With the world riveted on the prospect of war in Iraq, the Russian government plans to hold a referendum in Chechnya that the Kremlin hopes will solve its Chechen problem once and for all. But the move is little more than pretend democracy to legitimize its bankrupt and brutal policy.
The March 23 question for Chechens will be whether to adopt a new constitution written in Moscow. The document is intended to replace Chechnya's old constitution, previously recognized by Moscow, that was the basis for the 1997 presidential election endorsed by the Organization for Security and Cooperation in Europe. Therein lies the trap.
In the improbable event that a majority of Chechens freely votes "yes" in the referendum, Chechnya's legitimately elected president, Aslan Maskhadov, would be de-legitimized. Maskhadov has been on the run and in hiding ever since Moscow declared him an outlaw at the beginning of the second war in Chechnya in 1999. The new constitution would legitimize a Kremlin-sponsored puppet regime in the republic.
Should the U.S. see through this artifice and protest, the Kremlin has a sweet deal in mind. Relations between the United States and Europe are strained because Washington is pressing its case for quick military action to disarm Saddam Hussein. Should Russia come aboard, it could greatly boost the U.S. cause in Europe.
Thus, in exchange for Washington's silence on Chechnya, Russia might be willing to reconsider its opposition to a U.N. Security Council resolution endorsing a swift military move against the Iraqi dictator. Chechnya, it seems, would be a small price to pay for the prize of stability, security and even democracy in the Middle East.

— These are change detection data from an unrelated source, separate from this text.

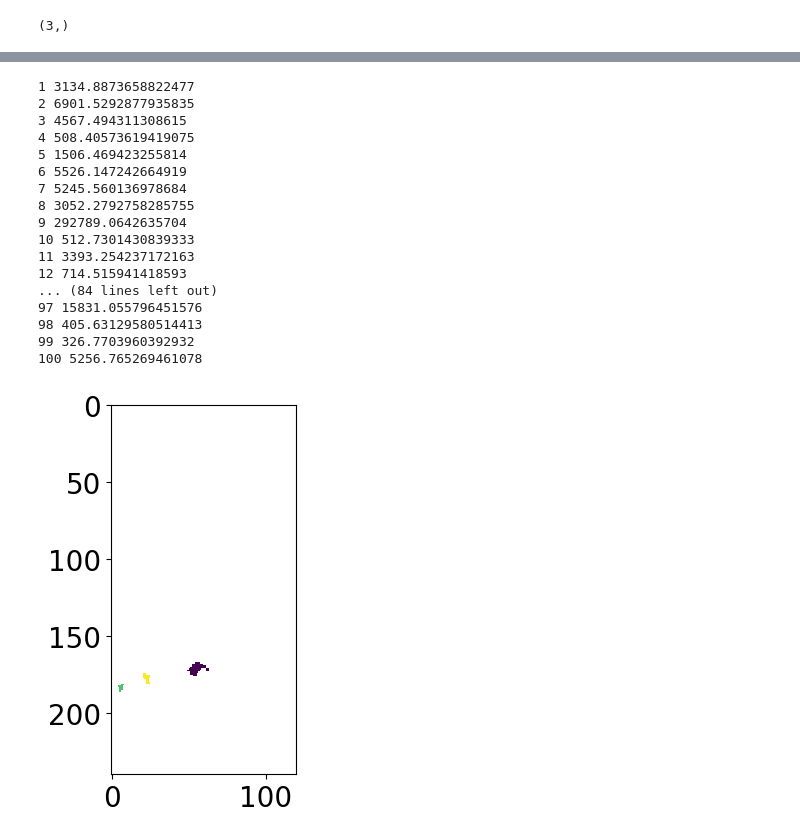
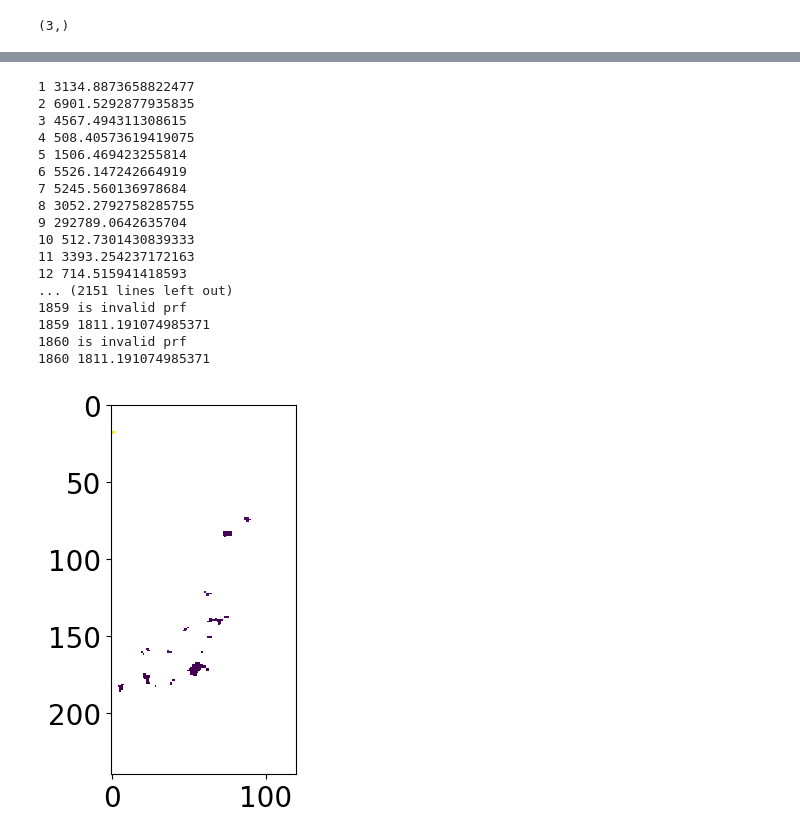
Before and after one commit to HalKiyo/h08_urban, a Jupyter notebook: wsi/pst/ldp_city_grid.ipynb, the cells around one changed output, grey strips where cells are left out. Cells and saved outputs as stored; diff of their text form; code cells hidden in the pictures.

```diff
--- a/wsi/pst/ldp_city_grid.ipynb
+++ b/wsi/pst/ldp_city_grid.ipynb
@@ -75,0 +137,29 @@ plt.show()
+# %%
+import matplotlib.colors as mcolors
+
+cmap = plt.get_cmap('jet_r', 10)  # 10個の離散値
+bounds = np.linspace(0, 1e4, 11)  # 0から100までの範囲を10分割
+norm = mcolors.BoundaryNorm(bounds, cmap.N)
+
+plt.rcParams["font.size"] = 20
+projection = ccrs.PlateCarree(central_longitude=0)
+crs = ccrs.PlateCarree()
+fig, ax = plt.subplots(figsize=(20,10), subplot_kw={'projection': projection})
+ax.set_extent([85, 145, 12, 48], crs=crs)
+img = ax.scatter(
+              tmp[:, 0],
+              tmp[:, 1],
+              c=tmp[:, 2]*365/1000,
+              s=20,
+              cmap= cmap,
+              norm = norm,
+              transform=ccrs.PlateCarree(),
+             )
+ax.add_feature(cfeature.LAND, edgecolor='none', facecolor='#eaeaea')
+ax.add_feature(cfeature.OCEAN, edgecolor='none', facecolor='#d0cfd4')
+ax.add_feature(cfeature.COASTLINE, linewidth=0.1,edgecolor='#d0cfd4')
+ax.add_feature(cfeature.BORDERS, linestyle='-', linewidth=0.5, edgecolor='#d0cfd4')
+ax.gridlines(visible=False)
+cbar = fig.colorbar(img, ax=ax, orientation='horizontal', pad=0.05)
+fig.suptitle('Available surface water in m3 per year per person')
+plt.show()
@@ -129,38 +221,37 @@ for i in range(city_len):
         if np.sum(world[msk == 1]) < 1:
             world[msk == 1] = cmy
 
     print(city_num, cmy)
 
 upperindex, lowerindex, leftindex, rightindex, rgnshape, img_extent = geography(135, 145, 30, 50)
 region = world[upperindex:lowerindex, leftindex:rightindex]
 region_masked = np.ma.masked_where(region==0, region)
 plt.imshow(region_masked)
 plt.show()
 
 # save 1860 array
 cmy_array = np.array(CMY)
 savepath = f'{h08dir}/wsi/dat/cmy/cmy.npy'
 np.save(savepath, cmy_array)
 
-world_array = np.array(world)
 savepath = f'{h08dir}/wsi/dat/cmy/world.npy'
-np.save(savepath, world_array)
+np.save(savepath, world)
 # %% [output]
 1 3134.8873658822477
 2 6901.5292877935835
 3 4567.494311308615
 4 508.40573619419075
 5 1506.469423255814
 6 5526.147242664919
 7 5245.560136978684
 8 3052.2792758285755
 9 292789.0642635704
 10 512.7301430839333
 11 3393.254237172163
 12 714.515941418593
-... (84 lines left out)
-97 15831.055796451576
-98 405.63129580514413
-99 326.7703960392932
-100 5256.765269461078
+... (2151 lines left out)
+1859 is invalid prf
+1859 1811.191074985371
+1860 is invalid prf
+1860 1811.191074985371
-[figure, old version]
+[figure, new version]
```
Also changed, not shown: parts of 10 cells of this notebook.
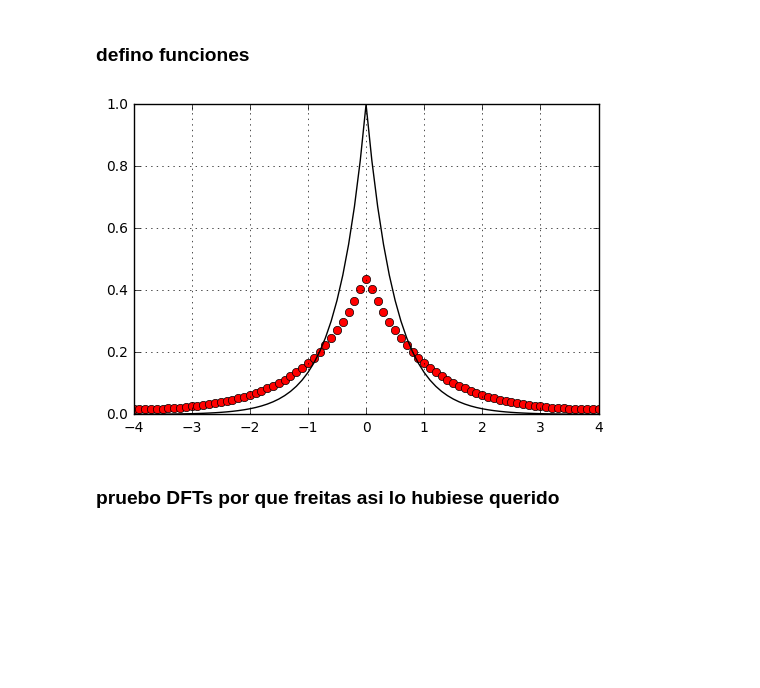
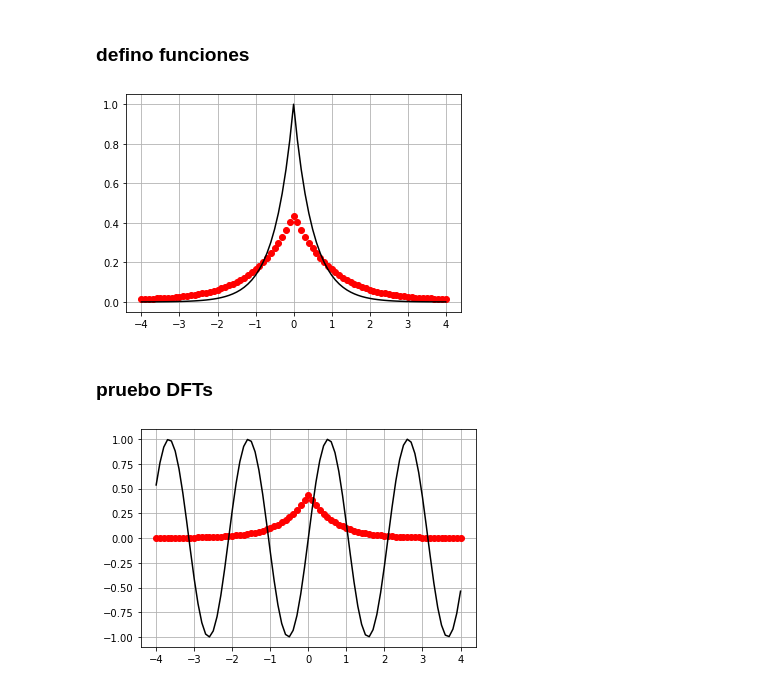
Before and after one commit to carabedo/ci_mutual, a Jupyter notebook: fftests.ipynb, the cells around one changed output. Cells and saved outputs as stored; diff of their text form; code cells hidden in the pictures; blank space fills up the shorter version.

```diff
--- a/fftests.ipynb
+++ b/fftests.ipynb
@@ -42,11 +43,10 @@ a=-4
 b=4
 dx=0.1
 Nx=(b-a)/dx+1
-x=np.linspace(a,b,Nx)
-print(len(x))
-print(Nx)
+x=np.linspace(a,b,int(Nx))
+
 
 
 dk=1/(b-a)
 Nk=(2/dx)/dk+1
-k=np.linspace(-1/dx, 1/dx,Nx)
+k=np.linspace(-1/dx, 1/dx,int(Nx))
@@ -73,21 +66,21 @@ ks=np.append(k0,[kp,kn])
 # %%
 c=2
 
 fx=np.exp(c*-abs(x))
 Fk=(2*c)/((4*np.pi*np.pi*ks**2)+ c*c)
 
 
 fx2=np.fft.ifft(Fk,norm ="ortho")
 
 fx2s=np.fft.fftshift(fx2) #vuelvo al orden normal
 
-plot(x,np.real(fx2s),'ro')
-plot(x,fx,'k')
-grid(True)
+plt.plot(x,np.real(fx2s),'ro')
+plt.plot(x,fx,'k')
+plt.grid(True)
 # %% [output]
-[figure, old version]
+[figure, new version]
 # %% [markdown]
-### pruebo DFTs por que freitas asi lo hubiese querido
+### pruebo DFTs
 # %%
 c=3
 fx=np.sin(c*x)
@@ -98,8 +91,10 @@ fx2=np.fft.ifft(Fk,norm ="ortho")
 
 fx2s=np.fft.fftshift(fx2) #vuelvo al orden normal
 
-plot(x,np.real(fx2s),'ro')
-plot(x,fx,'k')
-grid(True)
+plt.plot(x,np.real(fx2s),'ro')
+plt.plot(x,fx,'k')
+plt.grid(True)
+# %% [output]
+[figure, added]
 # %% [markdown]
 https://dsp.stackexchange.com/questions/40766/calculating-values-of-frequency-bins-in-python
```
Also changed, not shown: parts of 2 cells of this notebook, 10 other files.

The reality is that the Kremlin is running out of options. After nearly four years of brutal fighting, the Russian army has failed to defeat Chechen fighters. It is hunkered down in its encampments. Russian soldiers dare not leave their bases at night. Worse, demoralized and ill equipped, Russian soldiers are reportedly selling weapons to the rebels, looting and kidnapping Chechen civilians for ransom.
The Russian government has ruled out negotiations with Chechen opposition groups after Chechen terrorists seized a Moscow theater last October and took more than 700 hostages. The incident led to 129 hostage deaths, most of them from a gas used by Russian forces when they stormed the theater.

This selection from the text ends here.